The language of food is rich and sensual, and opening a menu should be one of the most exciting parts of a trip to a restaurant. A well written menu should be a pleasure to read, capable of conjuring up delightful anticipation of the treats to come. Of course, the food needs to live up to the promise of the descriptions on the menu (or else), but more than any other factor, the restaurant’s food and menu determine whether people will recommend you to their friends and come back again.
While we all love a menu blooper, it’s hard to comprehend why any serious business would invest good money printing costly advertising materials and menus but spend nothing having the content translated and checked by professionals, preferring to rely on autonomic translation programmes on the internet. Even typos are unacceptable, because they show your guests that you are careless. Don’t think twice! Do your menu again. A menu upgrade will have repercussions on your profitability and any investments you make will not take you long to recoup.
It’s hardly surprising that so many popular novels and films revolve around food, its significance, history, characteristics, taste and appearance. Anthony Capella’s novels, The Various Flavours of Coffee, The Food of Love and the Empress of Ice Cream, are deliciously sensual and can be enjoyed without putting on an ounce and who didn’t adore the screen version wonderful Chocolat, by Joanne Harris? Another mouth-watering combination of food and literature that takes readers back to World War II is Apricots on the Nile, by Collette Rossant.

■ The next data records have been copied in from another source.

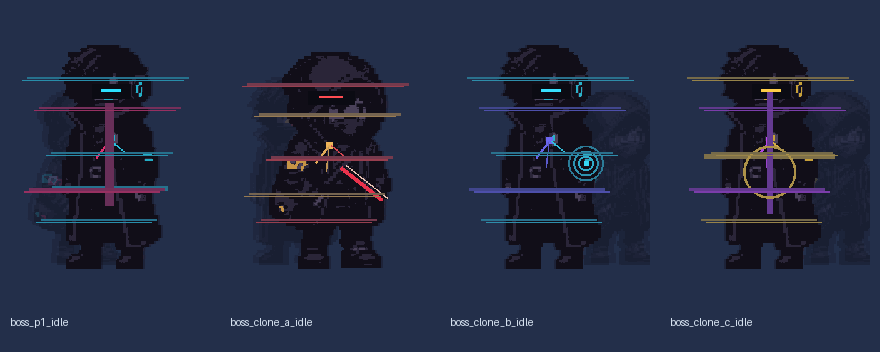
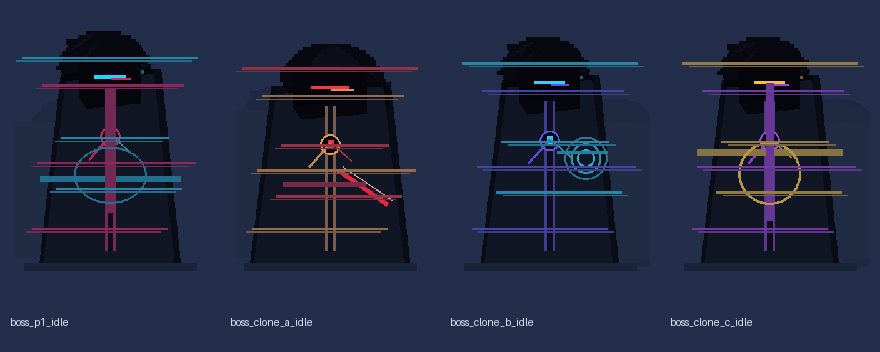
[보스] 체크포인트: P1 프로토타입 + 어두운 실루엣 이미지 v2 적용

diff --git a/Assets/_WIP/yongwoo/Editor/BossPrototypePrefabBuilder.cs b/Assets/_WIP/yongwoo/Editor/BossPrototypePrefabBuilder.cs
@@ -13,13 +13,20 @@ public static class BossPrototypePrefabBuilder
     private const string ProjectilePath = BossDir + "/BossProjectile.prefab";
     private const string BossPath = BossDir + "/Boss_P1_Prototype.prefab";
     private const string BossP1SpritePath = "Assets/_WIP/yongwoo/Art/Boss/Runtime_20260523/Sprites/boss_p1_idle.png";
+    private static readonly string[] BossSpritePaths =
+    {
+        BossP1SpritePath,
+        "Assets/_WIP/yongwoo/Art/Boss/Runtime_20260523/Sprites/boss_clone_a_idle.png",
+        "Assets/_WIP/yongwoo/Art/Boss/Runtime_20260523/Sprites/boss_clone_b_idle.png",
+        "Assets/_WIP/yongwoo/Art/Boss/Runtime_20260523/Sprites/boss_clone_c_idle.png"
+    };
 
     [MenuItem("Tools/Yongwoo/Boss/Rebuild P1 Prototype Prefab")]
     public static void RebuildP1PrototypePrefab()
     {
         EnsureFolder("Assets/_WIP/yongwoo/Prefabs", "Boss");
         CleanupTemporarySceneObjects();
-        ConfigureSpriteImporter(BossP1SpritePath);
+        ConfigureBossSpriteImporters();
 
         BossProjectile projectilePrefab = BuildProjectilePrefab();
         BuildBossPrefab(projectilePrefab);
@@ -228,6 +235,14 @@ public static class BossPrototypePrefabBuilder
     {
         Sprite sprite = AssetDatabase.LoadAssetAtPath<Sprite>(path);
         return sprite != null ? sprite : fallback;
+    }
+
+    private static void ConfigureBossSpriteImporters()
+    {
+        for (int i = 0; i < BossSpritePaths.Length; i++)
+        {
+            ConfigureSpriteImporter(BossSpritePaths[i]);
+        }
     }
 
     private static void ConfigureSpriteImporter(string path)

diff --git a/Assets/_WIP/yongwoo/STATUS.md b/Assets/_WIP/yongwoo/STATUS.md
@@ -66,6 +66,7 @@
 - 2026-05-23 세계관 분리: `세계관.md` 신규 — 게임 정체성/핵심 용어/등장 인물/in-game 인터페이스 의미/가치 대비/톤. `시나리오.md`에서 컨셉·등장 인물 섹션 제거하고 포인터로 대체. 문서 인덱스(세계관/시나리오/보스시나리오/보스전로직/STATUS/AGENTS) 정리됨
 - 2026-05-23 Unity 보스 P1 프로토타입 구현: `BossPatternDashSlash`(dashSpeed 100), `BossPatternDelayedBlast`/`BossBlastZone`, `BossPatternPredictShot` 추가. `BossPatternBase`는 파생 패턴 여러 개를 한 오브젝트에 붙일 수 있게 `[DisallowMultipleComponent]` 제거. `BossPatternRunner`는 player 미지정 시 `PlayerInteraction` 자동 탐색
 - 2026-05-23 보스 P1 프리팹 조립 완료: `Tools/Yongwoo/Boss/Rebuild P1 Prototype Prefab` 빌더와 `Assets/_WIP/yongwoo/Prefabs/Boss/Boss_P1_Prototype.prefab`, `BossProjectile.prefab` 생성. 프리팹 6슬롯은 단발/연사/확산/대시베기/지연장판/예측탄 순서로 검증. `safe_refresh --compile true`, Unity 콘솔 error 없음. 아직 씬 배치/PlayMode 전투 검증은 미실행
+- 2026-05-23 보스 이미지 초안 적용: 기존 NPC 적용본을 참고하되 재활용 실루엣이 보이지 않도록 어두운 데이터 코어/글리치 실루엣으로 재가공. `Art/Boss/Runtime_20260523/Sprites/`에 `boss_p1_idle`, `boss_clone_a_idle`, `boss_clone_b_idle`, `boss_clone_c_idle` 생성, QA 시트 `QA/boss_runtime_20260523_overview.png` 생성. 네 장 모두 Sprite 320x420, PPU 320, Point filter로 import. `Boss_P1_Prototype` Visual은 `boss_p1_idle` 참조
 
 ## 시간 제어 3층 구조 (중요)
 
@@ -138,7 +139,7 @@
 - [ ] 스테이지 전환 (씬 로드)
 - [x] 타이틀 화면 (목업 `Yongwoo_Title`)
 - [ ] 클리어 / 엔딩
-- [ ] 보스 스테이지 + 보스 *(P1 6패턴 Unity 프로토타입 프리팹 조립 완료. 다음은 씬 배치/PlayMode 튜닝, 이후 P2/P3 분열체와 전환 연출 구현)*
+- [ ] 보스 스테이지 + 보스 *(P1 6패턴 Unity 프로토타입 프리팹 + 어두운 보스 이미지 적용 완료. 다음은 씬 배치/PlayMode 튜닝, 이후 P2/P3 분열체와 전환 연출 구현)*
 - [ ] 히트 이펙트, 사운드 연동
 - [ ] 전체 씬 흐름 연결 (Title → 거주구역 → 뒷골목 → Stage → Ending)
 - [ ] 팀원 씬 머지 + 테스트

diff --git a/Assets/_WIP/yongwoo/보스전로직.md b/Assets/_WIP/yongwoo/보스전로직.md
@@ -261,6 +261,7 @@ P3 마지막 1타 명중 시:
 | P1 예측 3점 사격 | `BossPatternPredictShot` | 구현됨 |
 | P1 프로토타입 프리팹 | `Assets/_WIP/yongwoo/Prefabs/Boss/Boss_P1_Prototype.prefab` | 조립됨. 6패턴 슬롯 검증 완료 |
 | P1 프리팹 재생성 도구 | `Tools/Yongwoo/Boss/Rebuild P1 Prototype Prefab` | 구현됨 |
+| 보스 이미지 | `Assets/_WIP/yongwoo/Art/Boss/Runtime_20260523/Sprites/` | P1 본체 + P2/P3용 A/B/C 분열체 초안 생성. P1 프리팹에 `boss_p1_idle` 연결됨 |
 | P2/P3 분열체 본체 | `BossClone` 또는 `BossSplitBody` | 미구현 |
 | P2/P3 Active/Pressure/Reposition 조율 | `BossPhaseCoordinator` | 미구현 |
 | P3 레이저 벽 | `BossPatternLaserWall` | 미구현 |
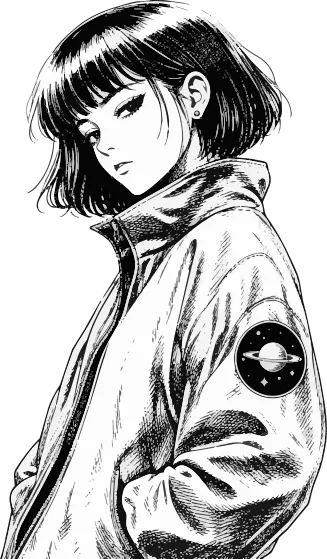
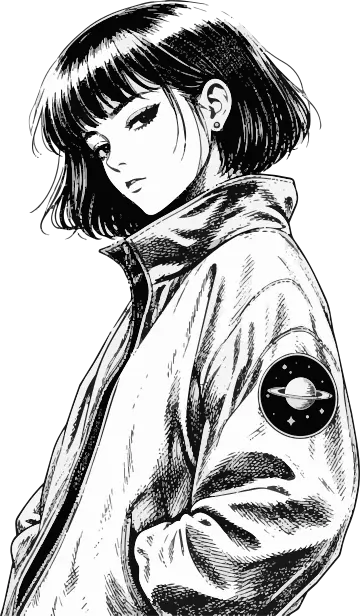
Swap mascot to mascotDM2 (new ink illustration), transparent webp @935w + 360w footer, cache-busted refs

diff --git a/public/web_assets/site_shell.js b/public/web_assets/site_shell.js
@@ -122,7 +122,7 @@
       return /\/(play|console|builder|ai|tools|guides|blog)(\/|$)/.test(p) ? '../' : '';
     })();
     const licenseHref = isFile ? `${rootPrefix}LICENSE.txt` : '/LICENSE.txt';
-    const mascotSrc = isFile ? `${rootPrefix}web_assets/mascot/mascot-sm.webp` : '/web_assets/mascot/mascot-sm.webp';
+    const mascotSrc = isFile ? `${rootPrefix}web_assets/mascot/mascot-sm.webp?v=2` : '/web_assets/mascot/mascot-sm.webp?v=2';
 
     const socials = [
       { key: 'x', label: 'X', href: 'https://x.com/DungeonMastron' },

diff --git a/public/index.html b/public/index.html
@@ -665,7 +665,7 @@
             <circle cx="522" cy="662" r="1.5" fill="rgba(236,230,218,0.4)"/>
           </svg>
         </div>
-        <img class="mascot" src="web_assets/mascot/mascot.webp" alt="" width="935" height="1600" fetchpriority="high" />
+        <img class="mascot" src="web_assets/mascot/mascot.webp?v=2" alt="" width="935" height="1599" fetchpriority="high" />
       </div>
     </div>
   </header>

On a lighter note, during a recent trip to an upmarket Belgian restaurant, the server visited our table to give us a run-down of the chef’s specials for the evening. The food at this restaurant is all perfectly scrumptious, but this was almost impossible to understand because of his thick, Belgian accent and rather nervous delivery. When he had finished explaining and describing each dish in great detail, I was still none the wiser! My friends, however, did appear to have understood what he was talking about so I asked them to repeat. I was particularly intrigued as to what “Fois Gras Tom Cruise” might be? My friends thought this was hysterical. “Tom Cruise” was in fact “en croute”. They even called him back to the table to explain the dish again just to hear him say it. I’m going back on Saturday. I wonder what the specials will be this time…